-------- Provided entries

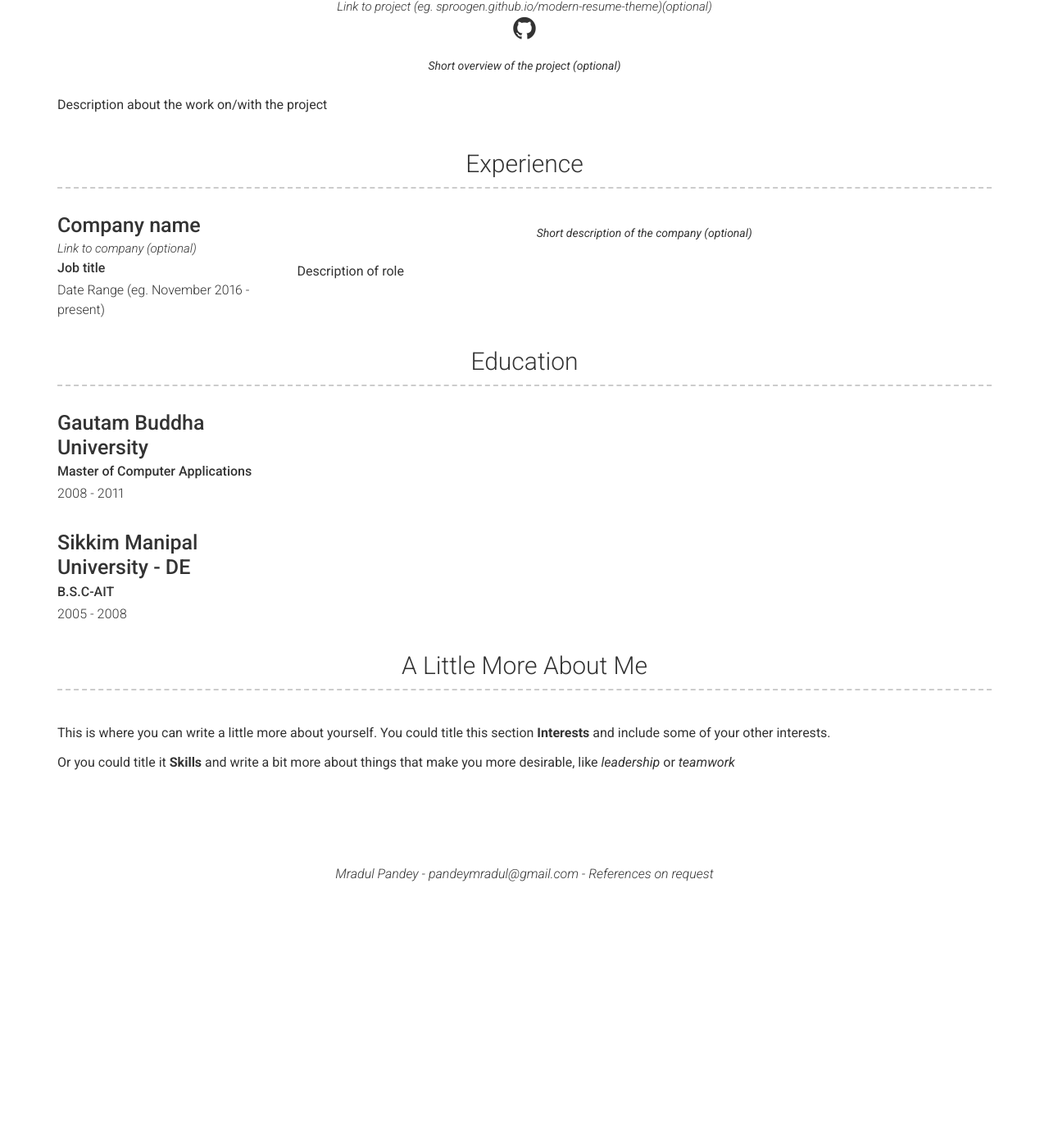
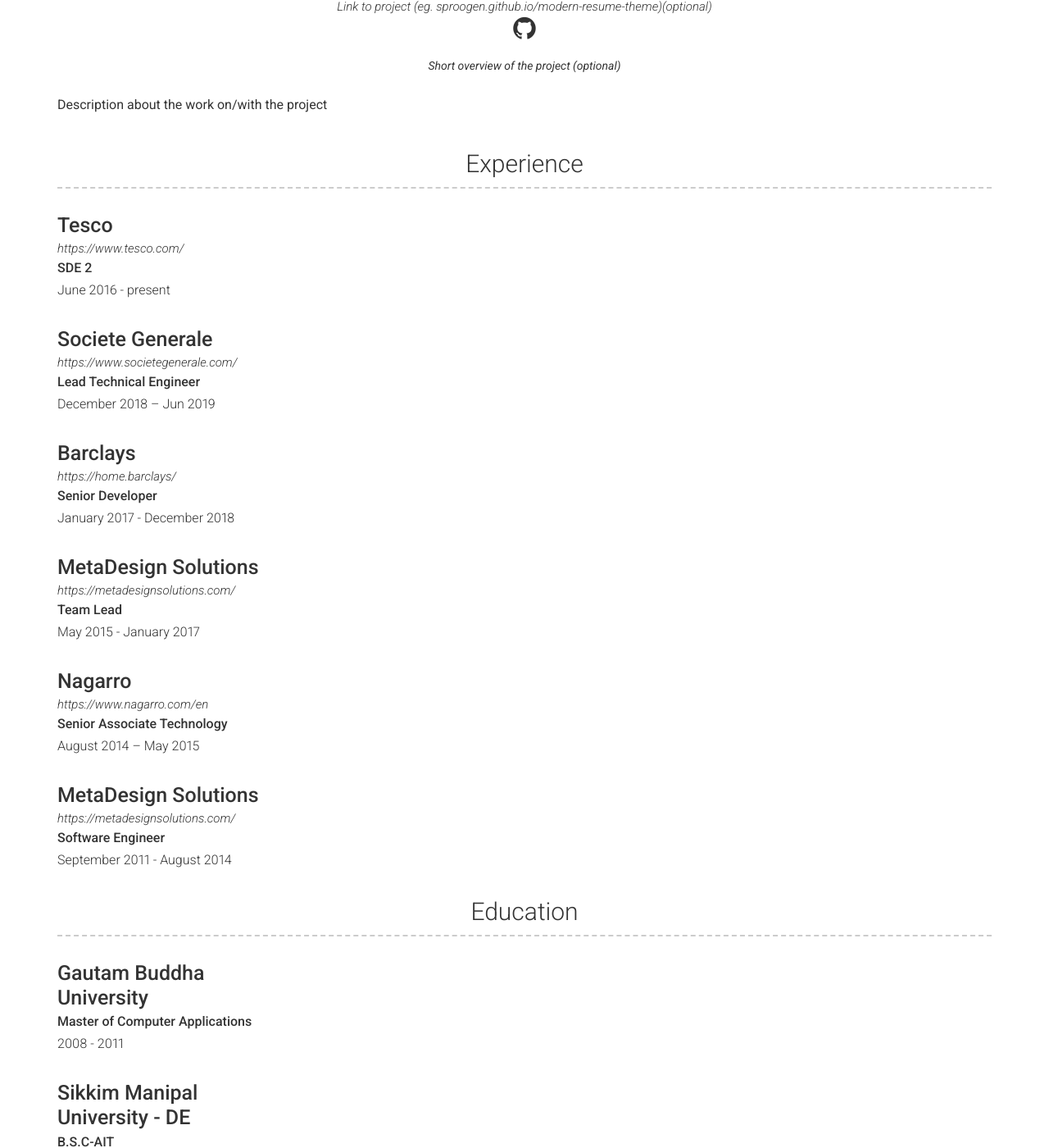
Before and after one commit to mradulpandey/mradulpandey.github.io, a Jekyll site: the page built from index.md, in a window 1280 px wide and 1400 px high, scrolled down 1009 px. Shown: the whole window at 82% size. Built offline with Jekyll 4.4.1, drawn with Linux system fonts in a browser that asks for light colours; before the commit the page ends 2099 px from its top, so only the background shows below that.

Commit message:
Added experience

```diff
--- a/_data/experience.yml
+++ b/_data/experience.yml
@@ -1,10 +1,36 @@
 # Experience template
 - layout: left
-  company: Company name
-  link: Link to company (optional)
-  job_title: Job title
-  dates: Date Range (eg. November 2016 - present)
-  quote: >
-   Short description of the company (optional)
-  description: | # this will include new lines to allow paragraphs
-    Description of role
+  company: Tesco
+  link: https://www.tesco.com/
+  job_title: SDE 2
+  dates: June 2016 - present
+
+- layout: left
+  company: Societe Generale
+  link: https://www.societegenerale.com/
+  job_title: Lead Technical Engineer
+  dates: December 2018 – Jun 2019
+
+- layout: left
+  company: Barclays
+  link: https://home.barclays/
+  job_title: Senior Developer
+  dates: January 2017 - December 2018
+
+- layout: left
+  company: MetaDesign Solutions
+  link: https://metadesignsolutions.com/
+  job_title: Team Lead
+  dates: May 2015 - January 2017
+
+- layout: left
+  company: Nagarro
+  link: https://www.nagarro.com/en
+  job_title: Senior Associate Technology
+  dates: August 2014 – May 2015
+
+- layout: left
+  company: MetaDesign Solutions
+  link: https://metadesignsolutions.com/
+  job_title: Software Engineer
+  dates: September 2011 - August 2014
```
Also changed, not shown: 1 other file.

----------------

● Task instructions: With "link" as the string to find, copy every line of the records that holds it.

● Your response:
-  link: Link to company (optional)
+  link: https://www.tesco.com/
+  link: https://www.societegenerale.com/
+  link: https://home.barclays/
+  link: https://metadesignsolutions.com/
+  link: https://www.nagarro.com/en
+  link: https://metadesignsolutions.com/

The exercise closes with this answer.